I. The Fukushima disaster is still happening. The core meltdown of 3 reactors in Fukushima and the loss of cooling of several spent fuel storage pools have health and environmental consequences that are still very present today:
- radioactive discharges into the Pacific Ocean and groundwater are severely contaminating the marine environment and water resources;
- the evacuation of spent fuel from reactor No. 4 is still in progress;
- More than 30,000 workers were assigned to manage the disaster, risking their health;
- Hundreds of thousands of people live in an environment polluted by radioactivity.
II. According to the IRSN (Institut de Radioprotection et de Sûreté Nucléaire), the cost of a major nuclear accident in France could be between 430 and 760 billion euros(1)!
III. On February 5, 2014, a fire broke out 650m deep at the world’s first operating deep nuclear waste disposal site near Carlsbad, New Mexico. On February 14, releases of plutonium and americium from waste containers were detected in the galleries of the site.
IV. No dismantling of decommissioned reactors has been carried out in the world to date. The ongoing dismantling of the old Brennilis power plant in Brittany, shut down in 1985, has already cost twenty times more than expected. The dismantling cost projections proposed by experts range from a few tens to a few hundred billion euros(2)!
But the most decisive event for the future(?) of nuclear power is undoubtedly the decision taken in March 2014 by Electrabel to bring forward the scheduled shutdown of s reactors at Doel 3 and Tihange, following tests carried out on the reactors’ vessels. It will be recalled that defects (micro cracks) were highlighted on these tanks in the summer of 2012. The tests, imposed by the AFCN (Federal Nuclear Control Authority), gave unexpected results: the mechanical properties of the materials are more influenced by irradiation than the experts expected.
New tests are scheduled to be able to interpret and evaluate these results, but the reactors concerned are already shut down for an indefinite period…
The impact of such an event is measured, not only for the Belgian nuclear fleet but for all the aging reactors in operation in Europe. Since the plan to extend the life of all nuclear reactors is clearly stated, especially by our French neighbors, the problems of Doel 3 and Tihange 2 are likely to seriously thwart their ambitions.
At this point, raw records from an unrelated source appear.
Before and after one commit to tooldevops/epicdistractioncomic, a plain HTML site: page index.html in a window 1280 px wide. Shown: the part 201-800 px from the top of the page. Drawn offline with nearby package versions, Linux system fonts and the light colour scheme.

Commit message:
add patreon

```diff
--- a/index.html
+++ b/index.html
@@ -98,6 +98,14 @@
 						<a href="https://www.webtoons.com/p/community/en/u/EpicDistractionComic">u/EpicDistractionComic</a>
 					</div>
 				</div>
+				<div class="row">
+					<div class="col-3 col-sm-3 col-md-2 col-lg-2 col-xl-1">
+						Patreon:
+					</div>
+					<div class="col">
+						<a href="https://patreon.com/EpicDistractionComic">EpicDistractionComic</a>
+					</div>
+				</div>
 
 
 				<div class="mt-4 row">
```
Even more so, if we take into consideration that the tests mentioned have, according to the AFCN, never been performed elsewhere in the world!(3)
Rather than whining about the allegedly hasty decision to get out of nuclear power, as some politicians, nostalgic for the 1950s, are doing, it would be more judicious to assume once and for all the facts, which are admittedly cruel but inescapable: the nuclear choice is a choice of the past based on an illusion which will weigh heavily, through its financial consequences, on our future.
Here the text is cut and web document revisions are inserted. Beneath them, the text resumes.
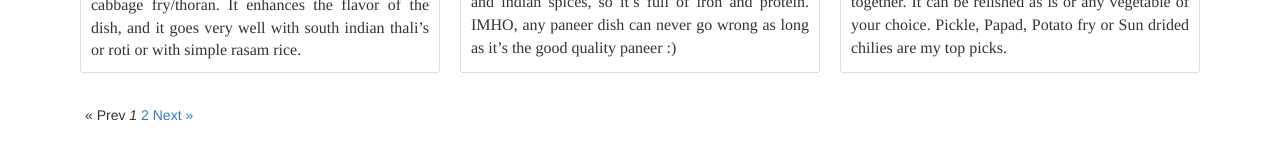
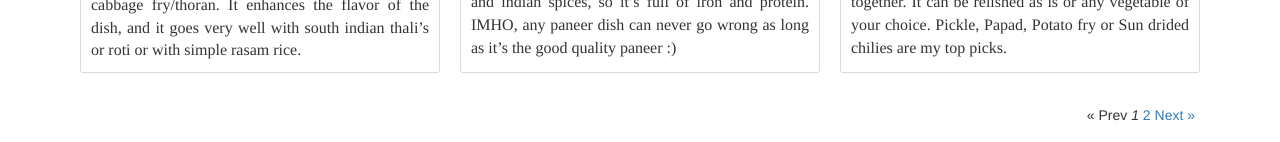
Before and after one commit to lkisby/lkisby.github.io, a Jekyll site: the page built from index.html, in a window 1280 px wide. Shown: the part 2299-2441 px from the top of the page. Built offline with Jekyll 4.4.1, drawn with Linux system fonts in a browser that asks for light colours; the list of posts is cut into pages by our own code.

Commit message:
Fix layout issues and align pagination
Signed-off-by: Yuva Shankar <yuva29@users.noreply.github.com>

```diff
--- a/index.html
+++ b/index.html
@@ -6,22 +6,21 @@ pagination:
   enabled: true
 ---
 {% include search_recipes.html %}
-
 <div class="container">
    <div class="row">
       {% for recipe in paginator.posts %}
-       <div class="grid col-sm" style="text-align: center">
+      <div class="grid col-sm" style="text-align: center; max-width:500px">
          <div>
             <a href="{{ recipe.insta-link }}" target="_blank"><img style="max-width: 100%; max-height: 100%;" src="{{ site.url}}/{{ recipe.img-src }}"></a>
          </div>
          <div class="row" style="padding-left:10px; padding-right:10px">
-             <div class="col-sm" style="text-align:left;max-width:50%">
+            <div class="col" style="text-align:left">
                <a style="font-family: times, serif; font-size:17pt">{{ recipe.title }}</a><br>
                <div class="date-entry" style="padding-top: 5px; padding-left: 2px">
                   {{ recipe.date | date_to_long_string }}
                </div>
             </div>
-             <div class="col-sm" style="text-align:right; padding:20px;max-width:50%">
+            <div class="col" style="text-align:right; padding:20px">
                <a style="text-align:right" class="view-recipe-button" href="{{ recipe.recipe-link }}"> View Recipe </a>
             </div>
          </div>
@@ -31,6 +30,8 @@ pagination:
       </div>
       {% endfor %}
    </div>
+   <div class="row">
+      <div class="col" style="text-align:right">
          {% if paginator.total_pages > 1 %}
          <div class="pagination">
             {% if paginator.previous_page %}
@@ -55,3 +56,5 @@ pagination:
          </div>
          {% endif %}
       </div>
+   </div>
+</div>
--- a/search_recipes.html
+++ b/search_recipes.html
@@ -2,10 +2,9 @@
 layout: default
 ---
 {% include search_recipes.html %}
-
 <div class="container">
-    <div class=row id="search-results">
-    </div>
+   <div class=row id="search-results">
+   </div>
 </div>
 <script>
    window.store = {
```
Lines whose indentation alone changed are shown as unchanged.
Stalling, denial and misinformation can only make the situation worse.
- Pour plus d’informations ; consulter le site IRSN www.irsn.fr.
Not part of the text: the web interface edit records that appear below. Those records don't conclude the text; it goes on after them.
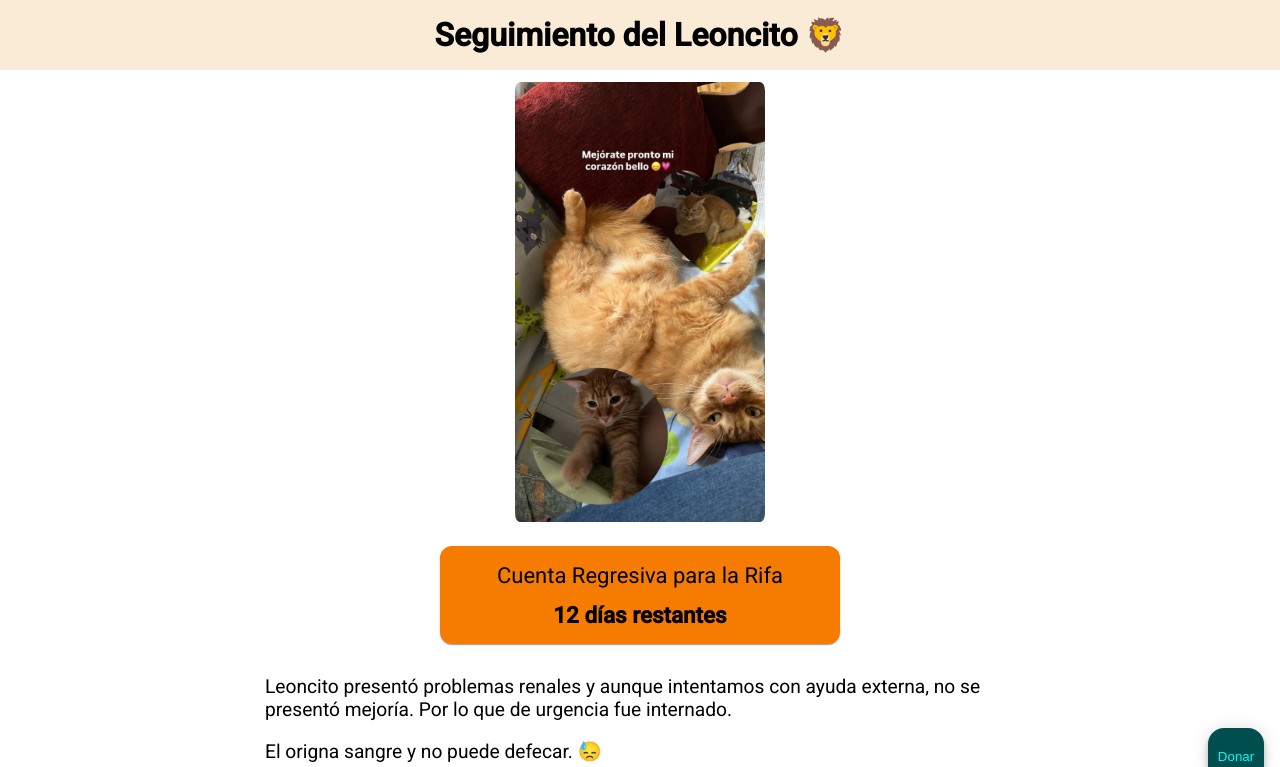
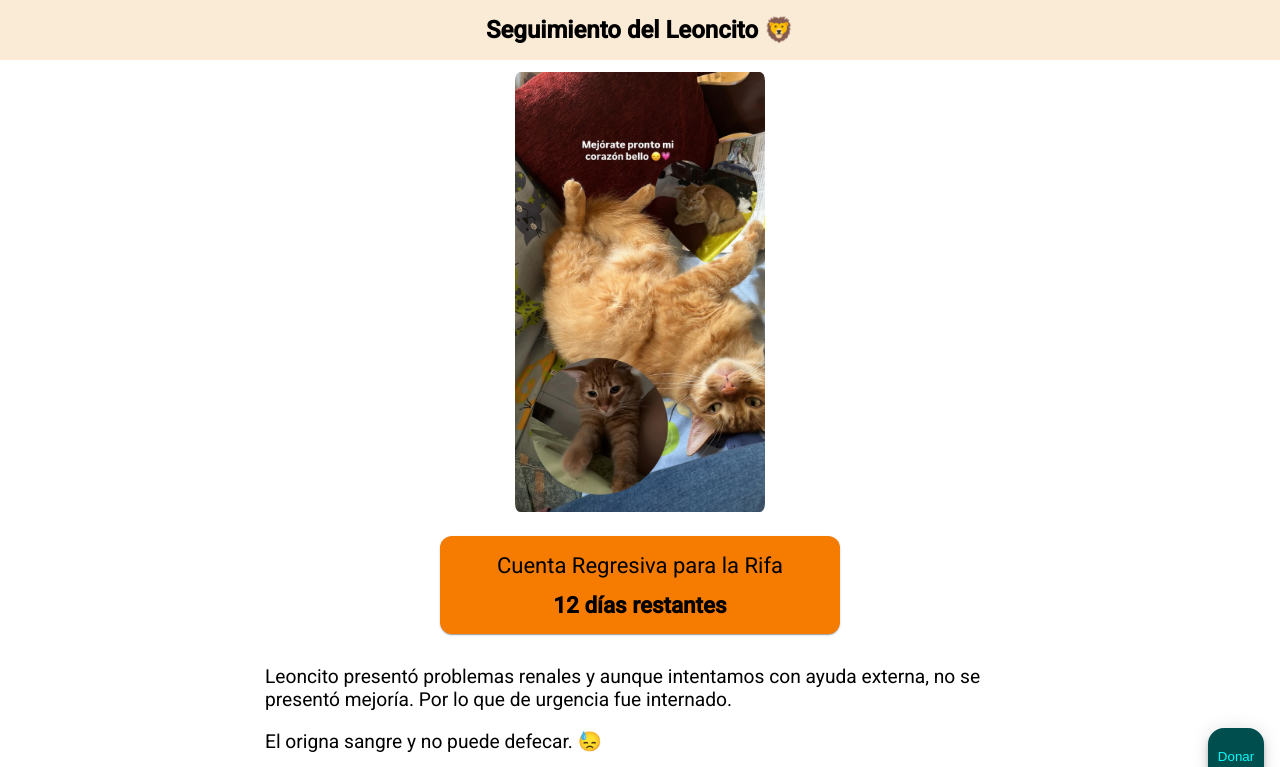
Before and after one commit to CristopherVanegas/Leoncito, an Angular app: page / in a window 1280 px wide. Shown: the top 767 px of the page. Built offline with nearby package versions, Linux system fonts and the light colour scheme.

Commit message:
h2 para el título

```diff
--- a/src/app/components/home/home.component.css
+++ b/src/app/components/home/home.component.css
@@ -4,7 +4,7 @@ mat-card-header {
   /* margin: 0px; */
   padding: 0px;
 }
-h1 {
+h2 {
   margin: 16px auto;
   /* padding: 12px auto; */
 }
--- a/src/app/components/home/home.component.html
+++ b/src/app/components/home/home.component.html
@@ -1,5 +1,5 @@
 <mat-card-header color="primary">
-  <h1>{{ title }}</h1>
+  <h2>{{ title }}</h2>
 </mat-card-header>
 
 <div class="context">
```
- Lire à ce sujet l’ouvrage récent de Claude-Marie Vadrot: « La centrale indémontable », Max Milo, 2012.
- FANC/ASCN : communiqué de presse du 26 mars 2014.